Kingston Council has warned “tough decisions will be needed” to balance its books in this financial year, blaming cuts, inflation and a growing population.

In a statement released last week, Kingston said it no longer receives revenue support funding from central government despite growing pressure on local services and inflation.

The statement reads: “overall, the council needs to save £22m in this financial year and is working hard to recover the current forecast overspend.

“Of the £22m savings, some are currently at risk of not being delivered and recovery plans are being put in place to bring it back into balance.

“These savings do not start to tackle the £11m deficit in the special educational needs and disability schools budget.”

Over the next four years, the council forecasts the demand for adult social care services will cost over £7m more than Kingston currently spends.

It estimates Kingston’s population has increased by 20,000 people since 2011 to 1179,600 this year.

The borough’s elderly population has risen to 24,300 this year, from 20,500 in 2011 and is expected to soar to 32,000 by 2030.

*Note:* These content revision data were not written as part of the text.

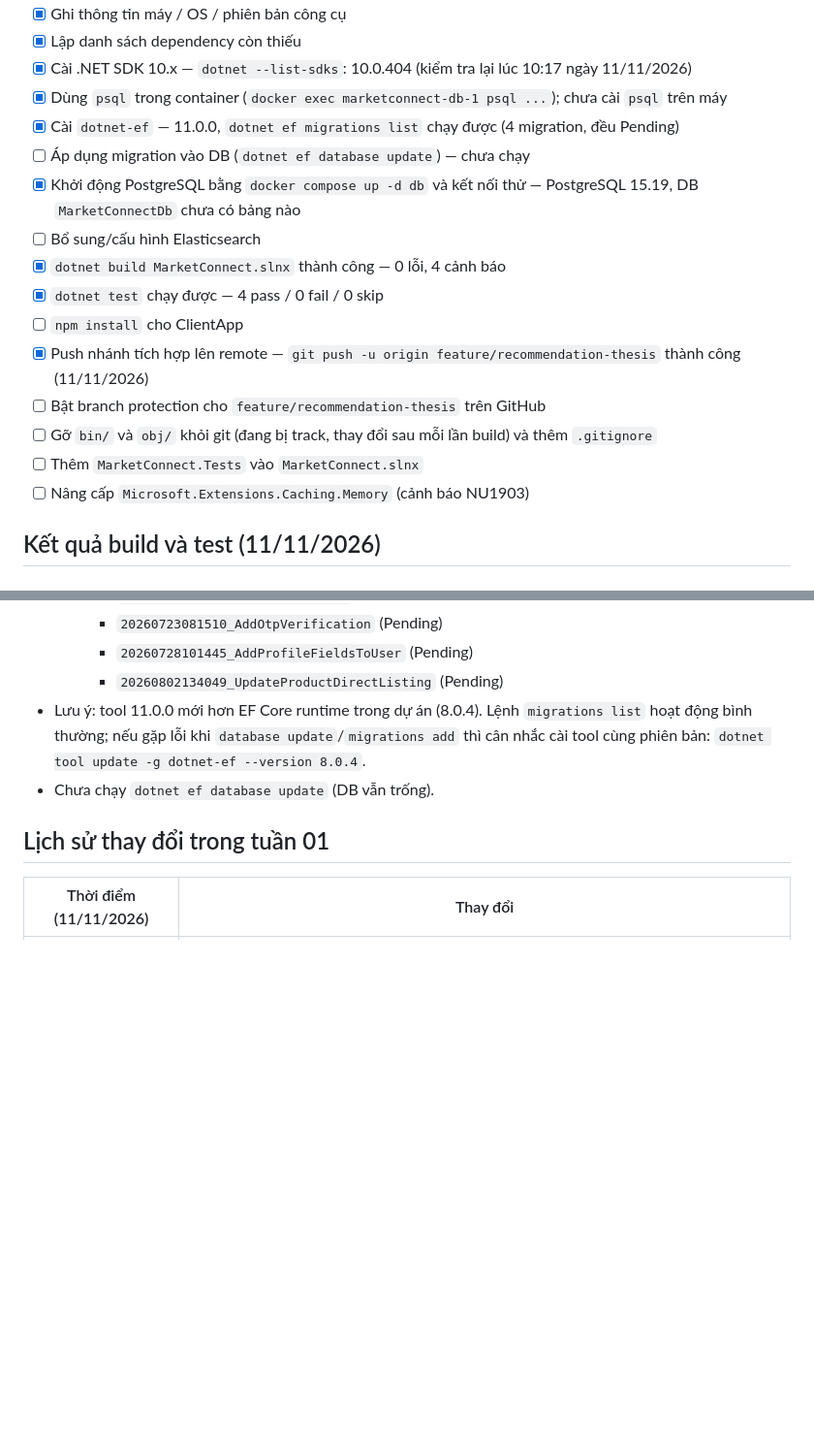
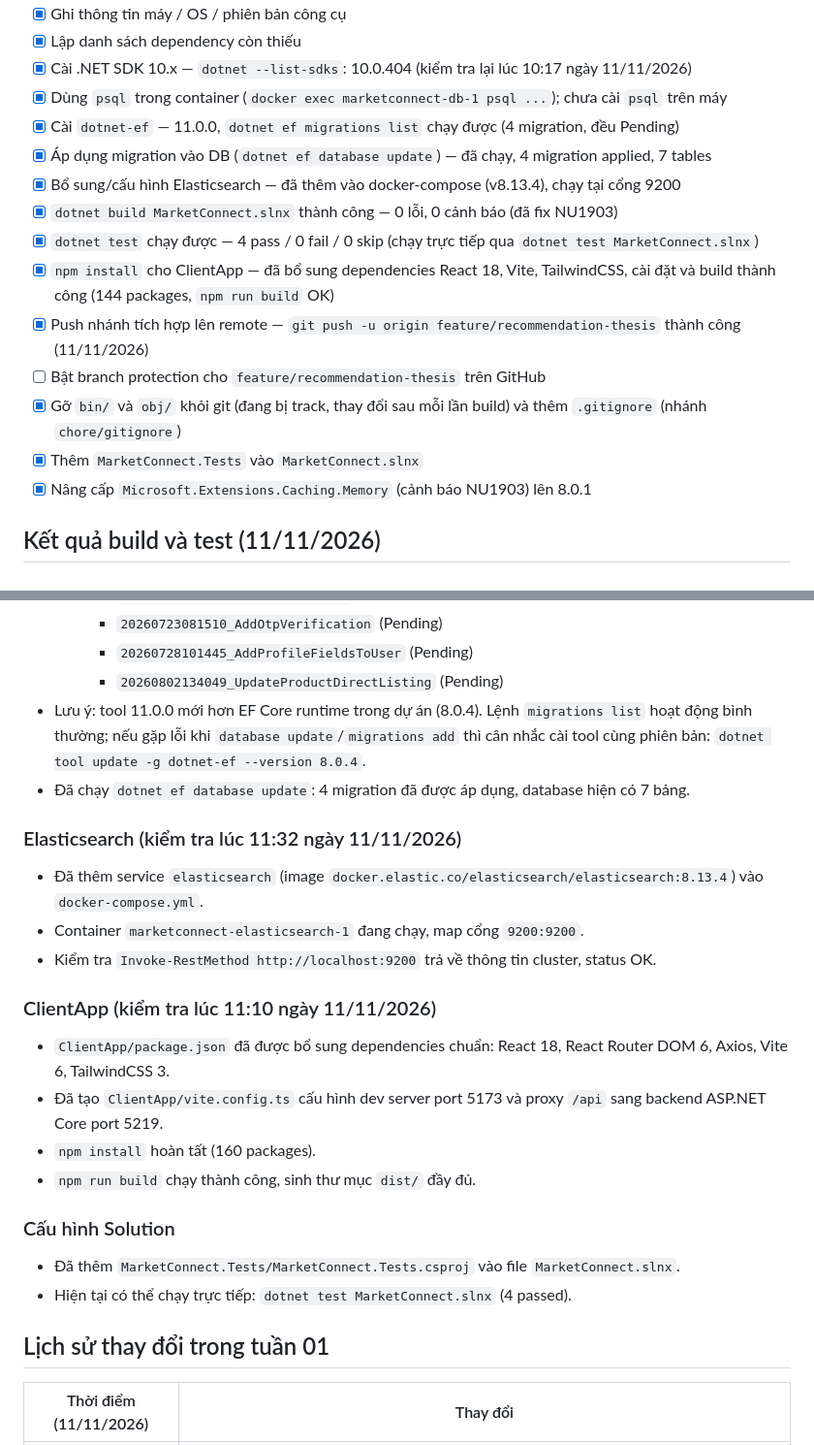
Before and after one commit to khangih08/MarketConnect, a Markdown page: docs/progress/week01.md, 2 parts joined by grey strips. Shown at 97% size. Drawn GitHub-style; blank space fills up the shorter version.

Commit message:
docs: cap nhat checklist va ket qua cac muc 2, 5, 6 tuan 01

```diff
--- a/docs/progress/week01.md
+++ b/docs/progress/week01.md
@@ -82,17 +82,16 @@
 - [x] Cài .NET SDK 10.x — `dotnet --list-sdks`: 10.0.404 (kiểm tra lại lúc 10:17 ngày 11/11/2026)
 - [x] Dùng `psql` trong container (`docker exec marketconnect-db-1 psql ...`); chưa cài `psql` trên máy
 - [x] Cài `dotnet-ef` — 11.0.0, `dotnet ef migrations list` chạy được (4 migration, đều Pending)
-- [ ] Áp dụng migration vào DB (`dotnet ef database update`) — chưa chạy
-- [x] Khởi động PostgreSQL bằng `docker compose up -d db` và kết nối thử — PostgreSQL 15.19, DB `MarketConnectDb` chưa có bảng nào
-- [ ] Bổ sung/cấu hình Elasticsearch
-- [x] `dotnet build MarketConnect.slnx` thành công — 0 lỗi, 4 cảnh báo
-- [x] `dotnet test` chạy được — 4 pass / 0 fail / 0 skip
-- [ ] `npm install` cho ClientApp
+- [x] Áp dụng migration vào DB (`dotnet ef database update`) — đã chạy, 4 migration applied, 7 tables
+- [x] Bổ sung/cấu hình Elasticsearch — đã thêm vào docker-compose (v8.13.4), chạy tại cổng 9200
+- [x] `dotnet build MarketConnect.slnx` thành công — 0 lỗi, 0 cảnh báo (đã fix NU1903)
+- [x] `dotnet test` chạy được — 4 pass / 0 fail / 0 skip (chạy trực tiếp qua `dotnet test MarketConnect.slnx`)
+- [x] `npm install` cho ClientApp — đã bổ sung dependencies React 18, Vite, TailwindCSS, cài đặt và build thành công (144 packages, `npm run build` OK)
 - [x] Push nhánh tích hợp lên remote — `git push -u origin feature/recommendation-thesis` thành công (11/11/2026)
 - [ ] Bật branch protection cho `feature/recommendation-thesis` trên GitHub
-- [ ] Gỡ `bin/` và `obj/` khỏi git (đang bị track, thay đổi sau mỗi lần build) và thêm `.gitignore`
-- [ ] Thêm `MarketConnect.Tests` vào `MarketConnect.slnx`
-- [ ] Nâng cấp `Microsoft.Extensions.Caching.Memory` (cảnh báo NU1903)
+- [x] Gỡ `bin/` và `obj/` khỏi git (đang bị track, thay đổi sau mỗi lần build) và thêm `.gitignore` (nhánh `chore/gitignore`)
+- [x] Thêm `MarketConnect.Tests` vào `MarketConnect.slnx`
+- [x] Nâng cấp `Microsoft.Extensions.Caching.Memory` (cảnh báo NU1903) lên 8.0.1
 
 ## Kết quả build và test (11/11/2026)
 
@@ -129,7 +128,25 @@
     - `20260728101445_AddProfileFieldsToUser` (Pending)
     - `20260802134049_UpdateProductDirectListing` (Pending)
 - Lưu ý: tool 11.0.0 mới hơn EF Core runtime trong dự án (8.0.4). Lệnh `migrations list` hoạt động bình thường; nếu gặp lỗi khi `database update`/`migrations add` thì cân nhắc cài tool cùng phiên bản: `dotnet tool update -g dotnet-ef --version 8.0.4`.
-- Chưa chạy `dotnet ef database update` (DB vẫn trống).
+- Đã chạy `dotnet ef database update`: 4 migration đã được áp dụng, database hiện có 7 bảng.
+
+### Elasticsearch (kiểm tra lúc 11:32 ngày 11/11/2026)
+
+- Đã thêm service `elasticsearch` (image `docker.elastic.co/elasticsearch/elasticsearch:8.13.4`) vào `docker-compose.yml`.
+- Container `marketconnect-elasticsearch-1` đang chạy, map cổng `9200:9200`.
+- Kiểm tra `Invoke-RestMethod http://localhost:9200` trả về thông tin cluster, status OK.
+
+### ClientApp (kiểm tra lúc 11:10 ngày 11/11/2026)
+
+- `ClientApp/package.json` đã được bổ sung dependencies chuẩn: React 18, React Router DOM 6, Axios, Vite 6, TailwindCSS 3.
+- Đã tạo `ClientApp/vite.config.ts` cấu hình dev server port 5173 và proxy `/api` sang backend ASP.NET Core port 5219.
+- `npm install` hoàn tất (160 packages).
+- `npm run build` chạy thành công, sinh thư mục `dist/` đầy đủ.
+
+### Cấu hình Solution
+
+- Đã thêm `MarketConnect.Tests/MarketConnect.Tests.csproj` vào file `MarketConnect.slnx`.
+- Hiện tại có thể chạy trực tiếp: `dotnet test MarketConnect.slnx` (4 passed).
 
 ## Lịch sử thay đổi trong tuần 01
 
```
Also changed, not shown: other parts of docs/progress/week01.md (+5 -0 lines).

Councillor Liz Green, leader of Kingston council, said: “In May we inherited a budget gap of £22m this year, with around £10m of the proposed savings at risk of not being delivered.

"Since then, we have gone through a line by line review of the budget to determine the level of savings and income achievable this year and what can be done to manage the risk.

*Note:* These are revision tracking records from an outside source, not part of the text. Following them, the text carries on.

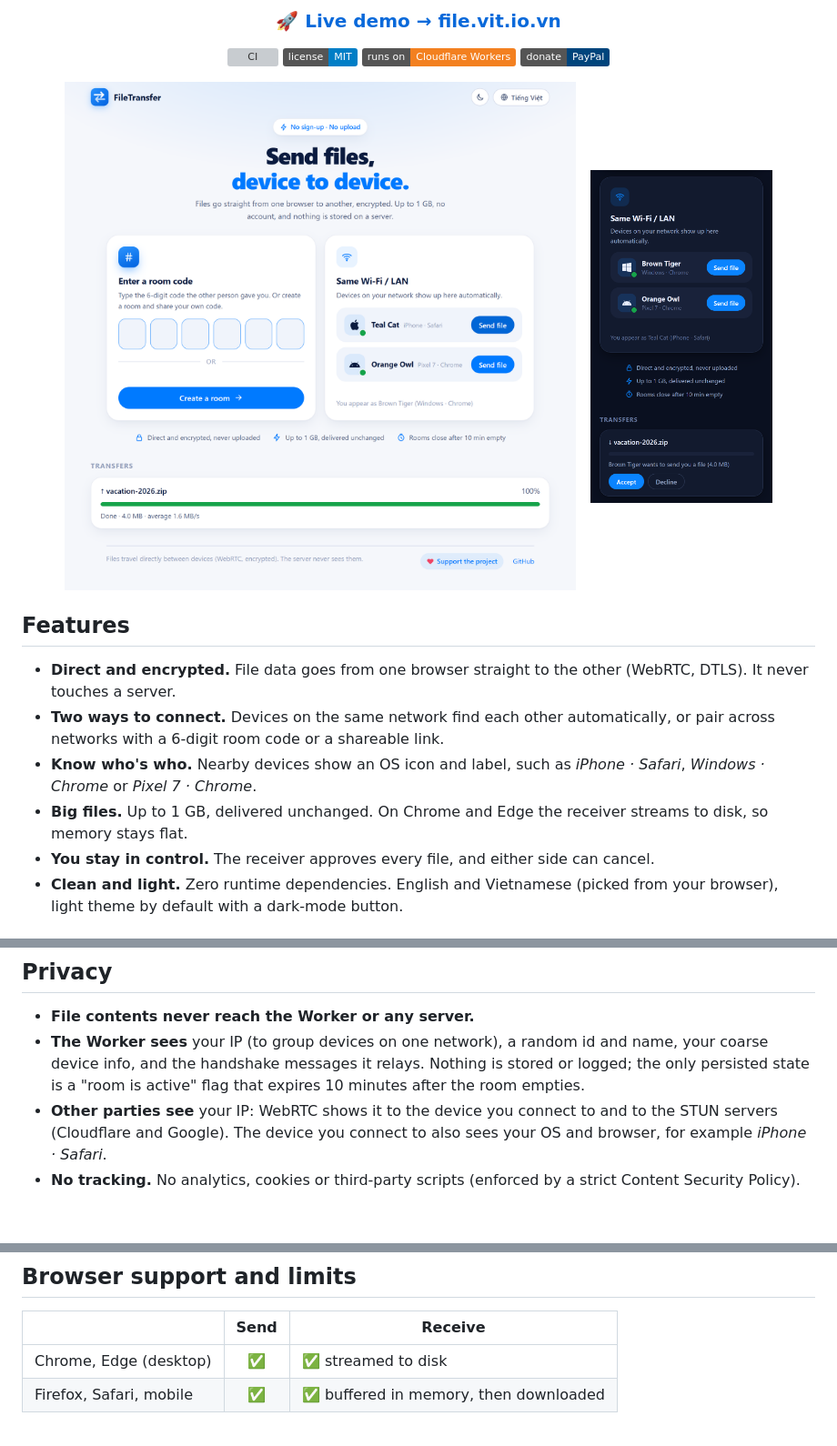
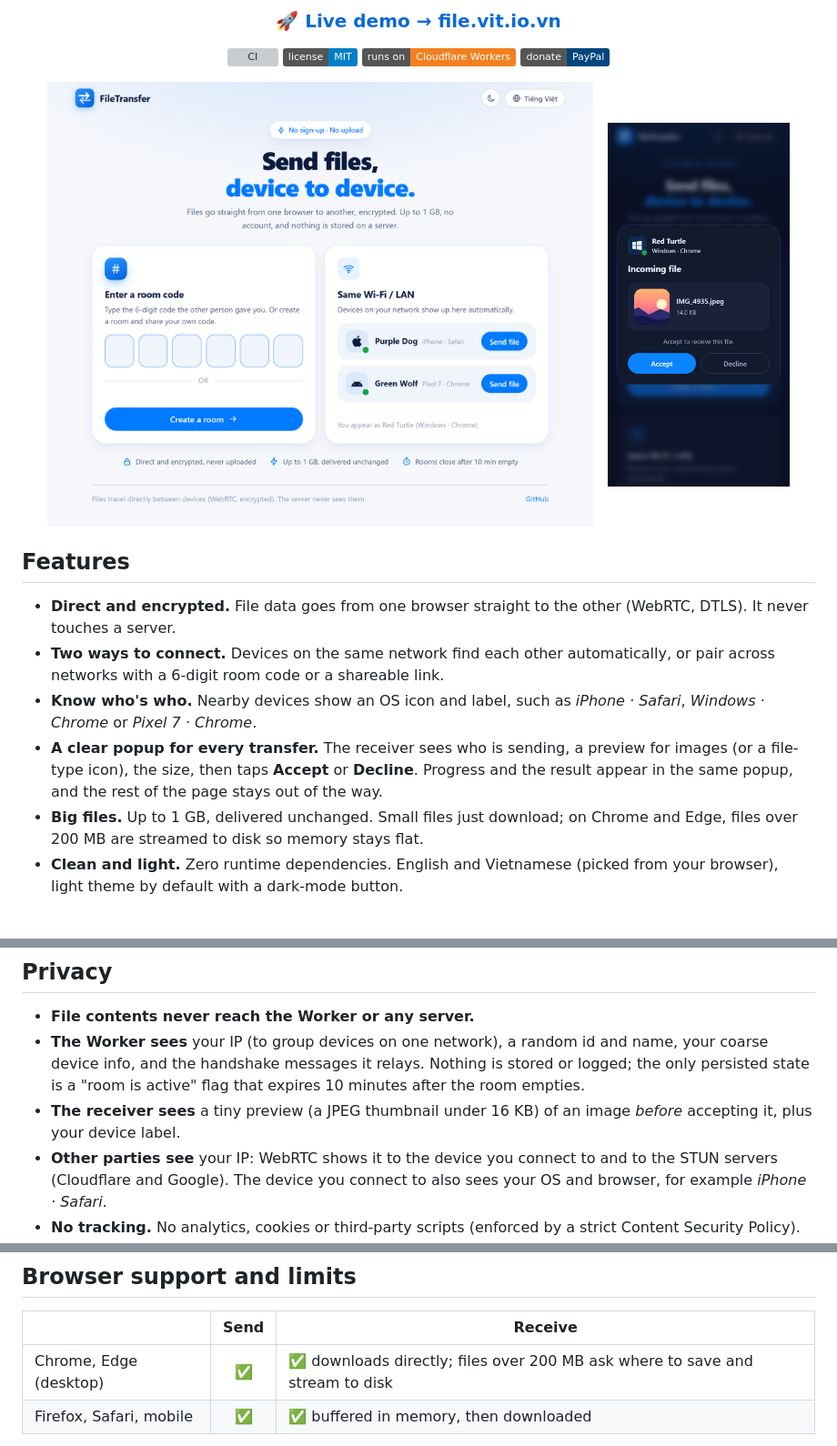
Before and after one commit to vitvu/FileTransfer, a Markdown page: README.md, 3 parts joined by grey strips. Shown at 91% size. Rendered like a GitHub page; pictures changed too: docs/demo-dark.png, docs/demo-light.png; badges without logos; blank space fills up the shorter version; grey boxes are pictures that could not be loaded.

```diff
--- a/README.md
+++ b/README.md
@@ -25,8 +25,8 @@ Peer-to-peer over WebRTC. No uploads, no account, no install.
 - **Direct and encrypted.** File data goes from one browser straight to the other (WebRTC, DTLS). It never touches a server.
 - **Two ways to connect.** Devices on the same network find each other automatically, or pair across networks with a 6-digit room code or a shareable link.
 - **Know who's who.** Nearby devices show an OS icon and label, such as *iPhone · Safari*, *Windows · Chrome* or *Pixel 7 · Chrome*.
-- **Big files.** Up to 1 GB, delivered unchanged. On Chrome and Edge the receiver streams to disk, so memory stays flat.
-- **You stay in control.** The receiver approves every file, and either side can cancel.
+- **A clear popup for every transfer.** The receiver sees who is sending, a preview for images (or a file-type icon), the size, then taps **Accept** or **Decline**. Progress and the result appear in the same popup, and the rest of the page stays out of the way.
+- **Big files.** Up to 1 GB, delivered unchanged. Small files just download; on Chrome and Edge, files over 200 MB are streamed to disk so memory stays flat.
 - **Clean and light.** Zero runtime dependencies. English and Vietnamese (picked from your browser), light theme by default with a dark-mode button.
 
 ## Using it
@@ -54,6 +54,7 @@ The web app (`public/`) is static. A single Cloudflare Worker with a Durable Obj
 
 - **File contents never reach the Worker or any server.**
 - **The Worker sees** your IP (to group devices on one network), a random id and name, your coarse device info, and the handshake messages it relays. Nothing is stored or logged; the only persisted state is a "room is active" flag that expires 10 minutes after the room empties.
+- **The receiver sees** a tiny preview (a JPEG thumbnail under 16 KB) of an image *before* accepting it, plus your device label.
 - **Other parties see** your IP: WebRTC shows it to the device you connect to and to the STUN servers (Cloudflare and Google). The device you connect to also sees your OS and browser, for example *iPhone · Safari*.
 - **No tracking.** No analytics, cookies or third-party scripts (enforced by a strict Content Security Policy). The only thing kept in `localStorage` is your light/dark choice.
 - **Hardened.** Origin allow-list, validated inputs, best-effort rate limits, 2-device rooms, and security headers (CSP, HSTS and more).
@@ -81,7 +82,7 @@ Free on Cloudflare, no credit card: `npx wrangler login && npm run deploy`. Set
 
 | | Send | Receive |
 |---|:---:|---|
-| Chrome, Edge (desktop) | ✅ | ✅ streamed to disk |
+| Chrome, Edge (desktop) | ✅ | ✅ downloads directly; files over 200 MB ask where to save and stream to disk |
 | Firefox, Safari, mobile | ✅ | ✅ buffered in memory, then downloaded |
 
 - **No TURN relay.** Strict networks (symmetric NAT, some corporate Wi-Fi or mobile carriers) can block direct connections. Same-LAN devices almost always connect. You can add a TURN server in `public/app.js`.
```
Also changed, not shown: other parts of README.md (+1 -1 lines), CHANGELOG.md (+4 -2 lines), docs/DEPLOYMENT.md (+2 -2 lines), 6 other files.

"There will be tough decisions over the coming months and as we prepare the 2019/20 budget, but we are determined to put Kingston council back on a financial even keel, whilst protecting our most vulnerable residents.”

The council reported a £3.9m forecast overspend for 2018/19 at its finance and contracts committee on October 4.

The council will outline its draft budget for 2019/20 on February 26, 2019.